> **INFORMATION**:
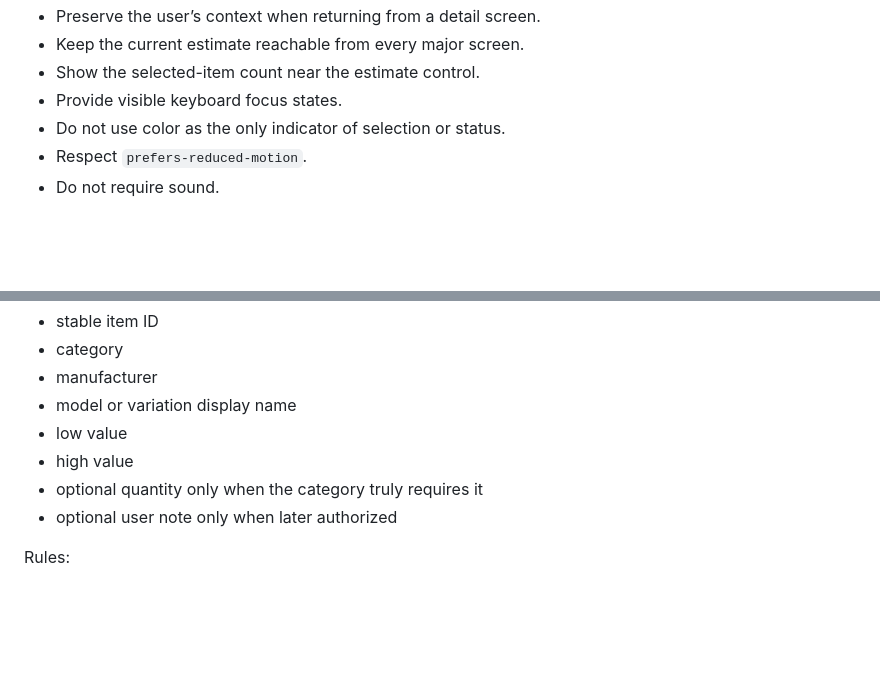
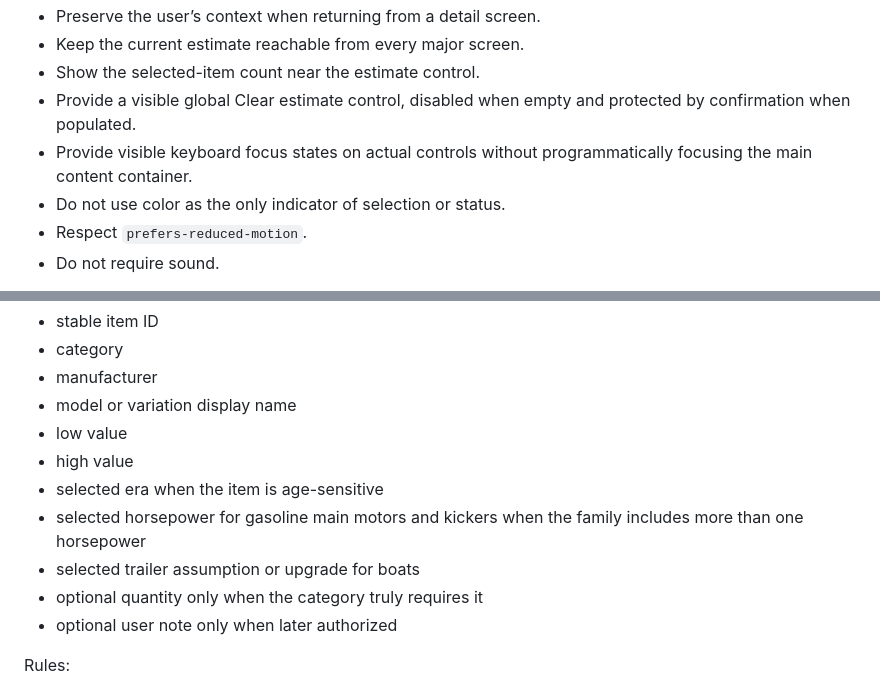
Before and after one commit to tpoirier1969/BoatBuilder, a Markdown page: ProjectRules.md, 2 parts joined by grey strips. GitHub-like rendering; blank space fills up the shorter version.

```diff
--- a/ProjectRules.md
+++ b/ProjectRules.md
@@ -71,7 +80,8 @@ Requirements:
 - Preserve the user’s context when returning from a detail screen.
 - Keep the current estimate reachable from every major screen.
 - Show the selected-item count near the estimate control.
-- Provide visible keyboard focus states.
+- Provide a visible global Clear estimate control, disabled when empty and protected by confirmation when populated.
+- Provide visible keyboard focus states on actual controls without programmatically focusing the main content container.
 - Do not use color as the only indicator of selection or status.
 - Respect `prefers-reduced-motion`.
 - Do not require sound.
@@ -170,6 +180,9 @@ Each estimate line must include:
 - model or variation display name
 - low value
 - high value
+- selected era when the item is age-sensitive
+- selected horsepower for gasoline main motors and kickers when the family includes more than one horsepower
+- selected trailer assumption or upgrade for boats
 - optional quantity only when the category truly requires it
 - optional user note only when later authorized
 
```
Also changed, not shown: other parts of ProjectRules.md (+19 -0 lines).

> **AIM OF THE EXERCISE**:
Your answer should be a single number: the count of lines in the entries that hold the string "only".

> **YOUR SOLUTION**:
3